Using this modeling tool, an optimization analysis was conducted to find the best TMD spring and damping parameters for several values of the TMD mass, in terms of fatigue damage reduction of the NREL 5MW reference turbine mounted on three floating platforms, as well as a monopole. The floating platforms used were the ITI Energy Barge, stabilized by its large buoyant water plane area, the MIT/NREL Tension-Leg Platform, a mooring line stabilized design, and the OC3 Hywind Spar Buoy, which derives its stability from a counter-balance. The ideal way to optimize the TMDs for these platforms would be to wrap an optimization routine around FAST-SC itself, which would set the spring and damping constants, run a FAST-SC simulation, then modify the parameters based on the results of the simulation, and repeat. However, FAST-SC is computationally expensive, and this optimization routine could need hundreds or even thousands of iterations to arrive at an optimum. Since only the structural dynamic functionality of FAST-SC is needed for optimization (no aerodynamics are needed), a simplified structural model was developed for each of the platforms. This model was used in the optimization algorithm instead of FAST-SC.

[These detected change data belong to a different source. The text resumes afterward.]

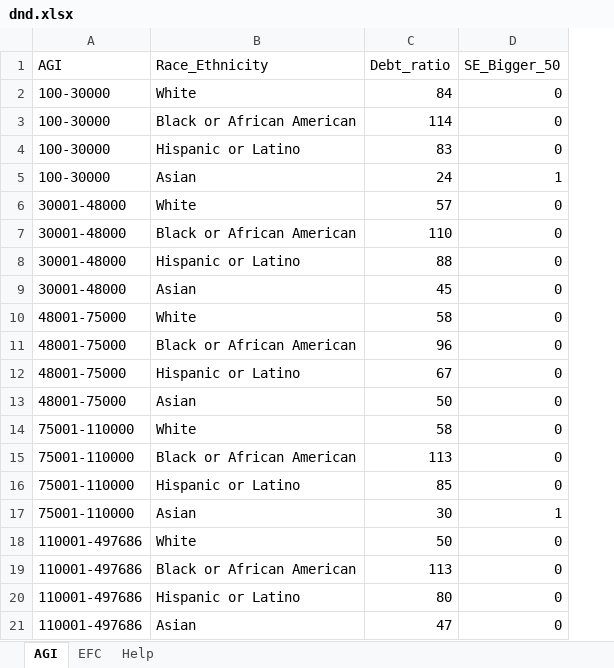
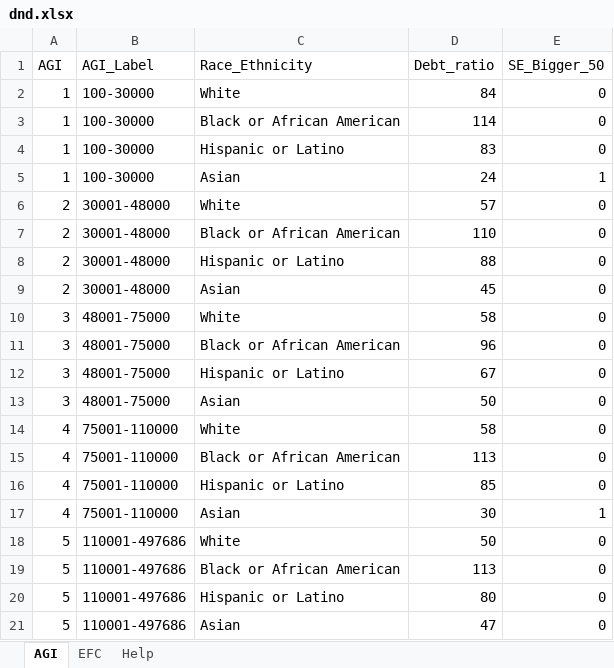
Before and after one commit to jcolond/dnd, an Excel workbook: dnd.xlsx, sheet AGI, drawn as a sheet; values as stored, in another font and other column widths than the file's, no borders; addresses are those after the commit; the diff names each change by its address in the sheet, - before the commit and + after, or states it on an @@ line.

```diff
--- a/dnd.xlsx (sheet AGI)
+++ b/dnd.xlsx (sheet AGI)
+column A (AGI), rows 2-21: 1 | 1 | 1 | 1 | 2 | 2 | 2 | 2 | 3 | 3 | 3 | 3 | 4 | 4 | 4 | 4 | 5 | 5 | 5 | 5
-B1: AGI
+B1: AGI_Label
```
Also changed, not shown: sheet EFC, sheet Help, 1 other file.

Due to the high degree of nonlinearity of the models, a standard optimization routine may fail to find the true optimum for the system. Instead, a genetic algorithm was employed to solve this problem. A genetic algorithm uses a scheme similar to natural selection in order to determine the best design for a system. This reduced computation time and found the true optimum TMD configuration for each floating platform. These optimum constants for the spring and damper were then simulated in a number of FAST-SC under realistic wind and wave conditions in order to determine the magnitude of the fatigue and ultimate load reductions. The results show promise for passive TMDs, with load reductions of over 20 percent in some cases. Ongoing work at the University of Massachusetts Amherst is investigating realistic designs of TMDs that can be implemented in a floating wind turbine, such as tuned liquid column dampers.
Offshore floating wind turbines show promise for use in deep waters, but the increased loading from platform dynamics may lead to high structure costs. Utilizing optimized passive TMDs will reduce this loading, which will allow designers to use less material and can lead to reduced overall system cost.